So what are all the typical courses of an Italian dinner?  Well, after you’ve had your aperitivo (more on that in an upcoming blog) where you’ve enjoyed a pre-dinner drink with a few snacks at a bar or café and shared the latest news with your friends over a glass of wine or two (or spirits or prosecco), now it’s time for dinner.

Assuming you are dining in a ristorante (we will also write more on the differences between the various types of places to eat in Italy), generally the courses are as follows:  antipasto, primo, secondo (with contorno) and dolce.  Of course, not everyone orders or eats all the courses and that’s the beauty of it all—the point is to have a great time and enjoy life.  La Dolce Vita!

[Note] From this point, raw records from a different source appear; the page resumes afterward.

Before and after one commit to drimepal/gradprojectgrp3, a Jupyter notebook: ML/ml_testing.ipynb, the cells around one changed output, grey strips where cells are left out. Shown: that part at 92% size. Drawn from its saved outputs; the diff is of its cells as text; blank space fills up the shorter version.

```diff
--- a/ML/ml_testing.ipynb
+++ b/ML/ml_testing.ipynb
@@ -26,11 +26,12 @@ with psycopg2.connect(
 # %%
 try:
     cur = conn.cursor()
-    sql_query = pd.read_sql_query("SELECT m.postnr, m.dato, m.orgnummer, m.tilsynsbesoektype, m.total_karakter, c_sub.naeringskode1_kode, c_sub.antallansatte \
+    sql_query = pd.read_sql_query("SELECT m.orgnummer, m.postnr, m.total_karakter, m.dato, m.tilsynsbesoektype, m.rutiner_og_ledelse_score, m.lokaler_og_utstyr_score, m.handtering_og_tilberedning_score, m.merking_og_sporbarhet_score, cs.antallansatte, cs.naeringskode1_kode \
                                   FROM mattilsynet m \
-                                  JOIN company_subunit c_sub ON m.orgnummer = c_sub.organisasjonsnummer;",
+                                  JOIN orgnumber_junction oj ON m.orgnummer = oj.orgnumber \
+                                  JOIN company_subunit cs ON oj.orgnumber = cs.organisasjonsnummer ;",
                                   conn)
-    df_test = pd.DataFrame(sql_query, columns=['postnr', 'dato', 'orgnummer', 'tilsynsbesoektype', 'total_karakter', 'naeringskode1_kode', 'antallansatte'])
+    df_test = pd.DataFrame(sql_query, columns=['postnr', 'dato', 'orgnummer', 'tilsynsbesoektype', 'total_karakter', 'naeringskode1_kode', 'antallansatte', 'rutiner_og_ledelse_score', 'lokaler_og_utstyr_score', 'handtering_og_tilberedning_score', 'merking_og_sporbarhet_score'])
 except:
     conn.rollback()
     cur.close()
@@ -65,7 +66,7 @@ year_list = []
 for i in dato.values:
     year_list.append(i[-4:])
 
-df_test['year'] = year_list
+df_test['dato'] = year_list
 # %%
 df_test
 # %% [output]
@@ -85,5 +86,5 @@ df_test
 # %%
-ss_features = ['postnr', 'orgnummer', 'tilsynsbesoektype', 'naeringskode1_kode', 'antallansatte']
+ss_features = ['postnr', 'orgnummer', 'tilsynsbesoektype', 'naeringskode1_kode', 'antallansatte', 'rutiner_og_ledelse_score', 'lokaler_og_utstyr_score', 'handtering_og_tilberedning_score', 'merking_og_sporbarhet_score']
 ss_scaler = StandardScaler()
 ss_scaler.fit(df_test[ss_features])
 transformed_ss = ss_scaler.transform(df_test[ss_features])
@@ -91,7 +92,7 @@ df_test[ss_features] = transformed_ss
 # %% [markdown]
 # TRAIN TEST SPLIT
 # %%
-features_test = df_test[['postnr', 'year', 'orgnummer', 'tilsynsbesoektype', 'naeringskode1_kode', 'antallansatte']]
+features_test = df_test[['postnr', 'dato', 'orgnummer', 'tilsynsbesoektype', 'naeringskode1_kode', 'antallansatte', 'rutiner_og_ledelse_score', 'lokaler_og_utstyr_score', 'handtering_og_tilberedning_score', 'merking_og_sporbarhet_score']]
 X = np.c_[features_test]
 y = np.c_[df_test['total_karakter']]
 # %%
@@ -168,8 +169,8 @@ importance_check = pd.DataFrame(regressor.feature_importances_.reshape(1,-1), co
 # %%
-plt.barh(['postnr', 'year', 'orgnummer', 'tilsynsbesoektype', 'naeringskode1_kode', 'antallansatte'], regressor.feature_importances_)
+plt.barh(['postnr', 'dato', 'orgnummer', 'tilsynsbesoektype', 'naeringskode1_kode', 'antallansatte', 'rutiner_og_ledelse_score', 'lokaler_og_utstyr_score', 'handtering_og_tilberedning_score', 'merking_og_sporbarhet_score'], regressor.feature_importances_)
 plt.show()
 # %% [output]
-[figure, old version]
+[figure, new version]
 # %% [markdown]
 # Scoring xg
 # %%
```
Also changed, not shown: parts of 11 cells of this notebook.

Now, let’s start with the antipasto (no pun intended).  This is the starter course and it can consist of charcuterie, cheese and bread or it can simply be a beautiful bruschetta made with fresh tomatoes and extra virgin olive oil.  The next course, il primo, is the first course.  Typical first courses or primi (plural for primo) are pasta, soup, gnocchi and risotto.  Portion sizes tend to be smaller than in the US so you should still have room for the main course, il secondo!  Generally this is your meat or seafood course.  Depending on the region where you are dining, you can choose from various seafood or meat options.  In Tuscany, the bistecca alla fiorentina is your best option if you love steak.  It’s tender, juicy and grilled to perfection after having been drizzled with olive oil and herbs.  Magnifico!  Also, Italians normally order a contorno or a side with the secondo and the contorno is usually vegetables (raw or cooked).  I tend to order a salad—arugula salad to compliment the taste of the steak.  I add a little extra virgin olive oil, squeeze a fresh lemon and add a dash of salt to my arugula salad.

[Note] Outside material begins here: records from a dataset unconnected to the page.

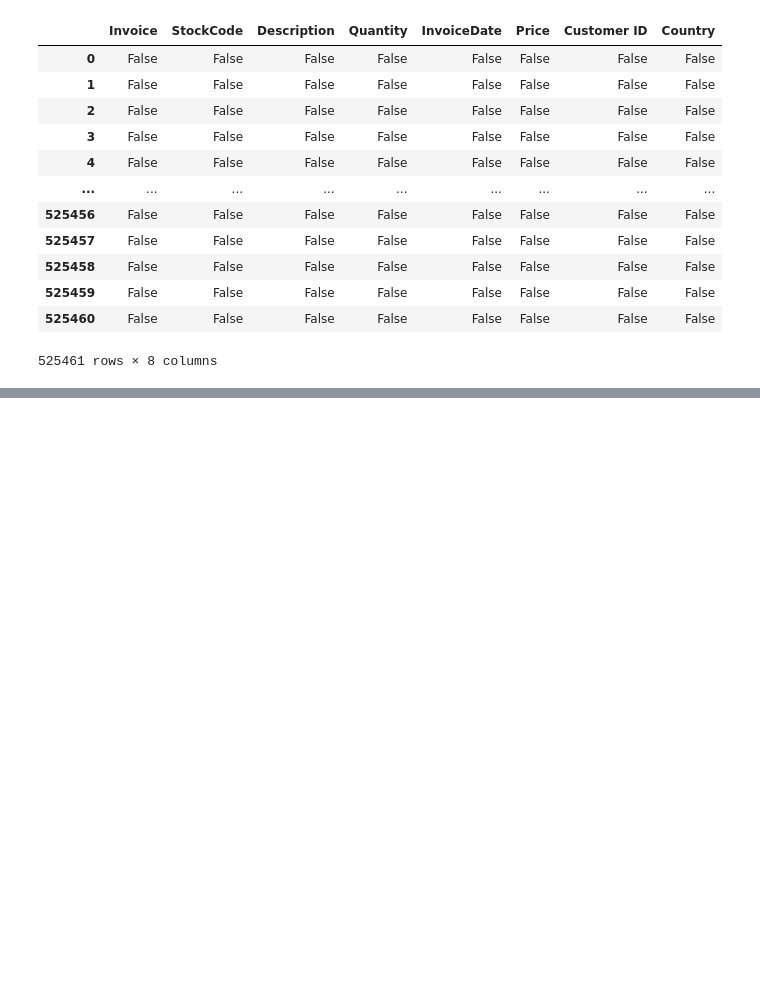
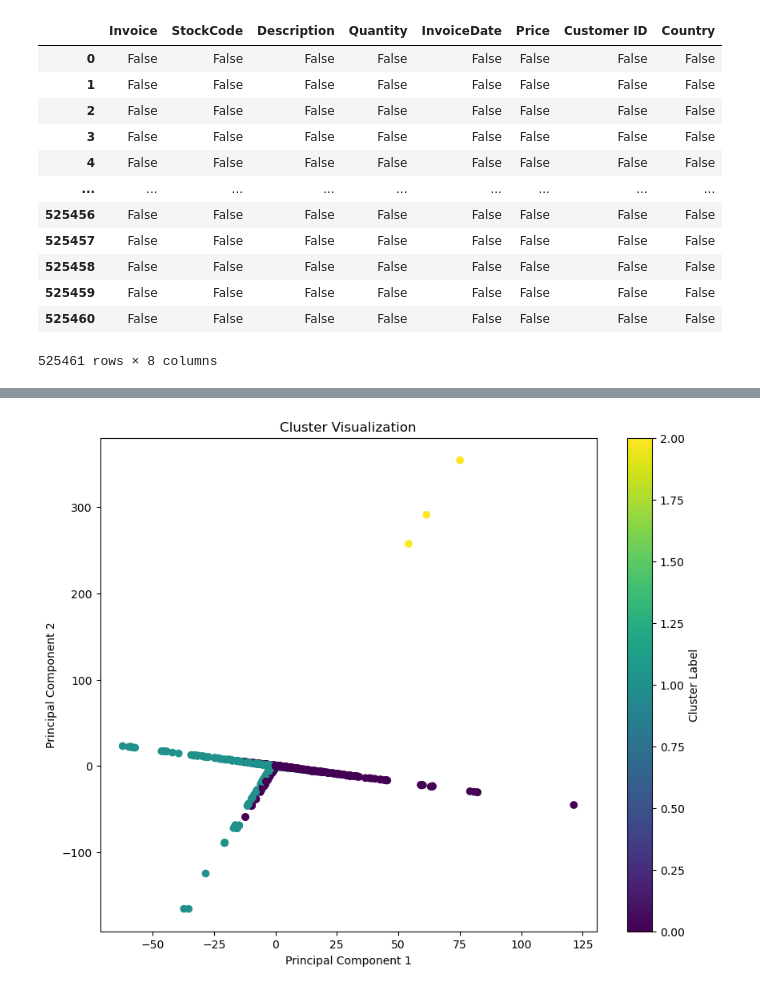
Before and after one commit to Goodevil01/M.L-CA-2, a Jupyter notebook: Joshua Ilori CA 1 M.L .ipynb, the cells around one changed output, grey strips where cells are left out. Cells and saved outputs as stored; diff of their text form; code cells hidden in the pictures; blank space fills up the shorter version.

```diff
--- a/Joshua Ilori CA 1 M.L .ipynb
+++ b/Joshua Ilori CA 1 M.L .ipynb
@@ -238,0 +179,7 @@ cluster_labels = dbscan.fit_predict(df_scaled)
+# %%
+pca = PCA(n_components=3)
+df_pca = pca.fit_transform(df_scaled)
+# %%
+k = 3  # Example cluster number
+kmeans = KMeans(n_clusters=k, random_state=42)
+clusters = kmeans.fit_predict(df_pca)
@@ -238,0 +199,11 @@ cluster_labels = dbscan.fit_predict(df_scaled)
+# %%
+# Assuming df_pca contains your PCA reduced data and 'clusters' are the cluster labels
+plt.figure(figsize=(10, 8))
+plt.scatter(df_pca[:, 0], df_pca[:, 1], c=clusters, cmap='viridis', marker='o')
+plt.title('Cluster Visualization')
+plt.xlabel('Principal Component 1')
+plt.ylabel('Principal Component 2')
+plt.colorbar(label='Cluster Label')
+plt.show()
+# %% [output]
+[figure, added]
```
Also changed, not shown: parts of 28 cells of this notebook.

The last course is the dolce or dessert.  There are many delicious options to choose from including tiramisu, panna cotta, cake or gelato.  Keep in mind, wine is served during the meal and after dinner, most Italians have an espresso (no milk).  Some Italians will also have a digestivo to aid in digestion after dinner.  Generally, the digestive after the meal is a grappa, amaro or limoncello (depending on the region of Italy).

I hope you find this content helpful in living like a local.  Please feel free to send us any topic you are interested in learning more about and we’ll be happy to write about it.  In the meantime, Buon Appetito!

 

 

 

March 2017

January 2017

December 2016

Ahhh…. The aperitivo

By | 2016-12-15T01:50:20+00:00 December 8th, 2016|food|

Just one of the many great things in Italy. Order your favorite drink, and for a little more you can partake in great light snacks at the buffet. The idea is not to make this your dinner (many do though) but to rather get your taste buds ready for dinner. I tend to visit smaller, off the beaten path places to enjoy my aperitivo.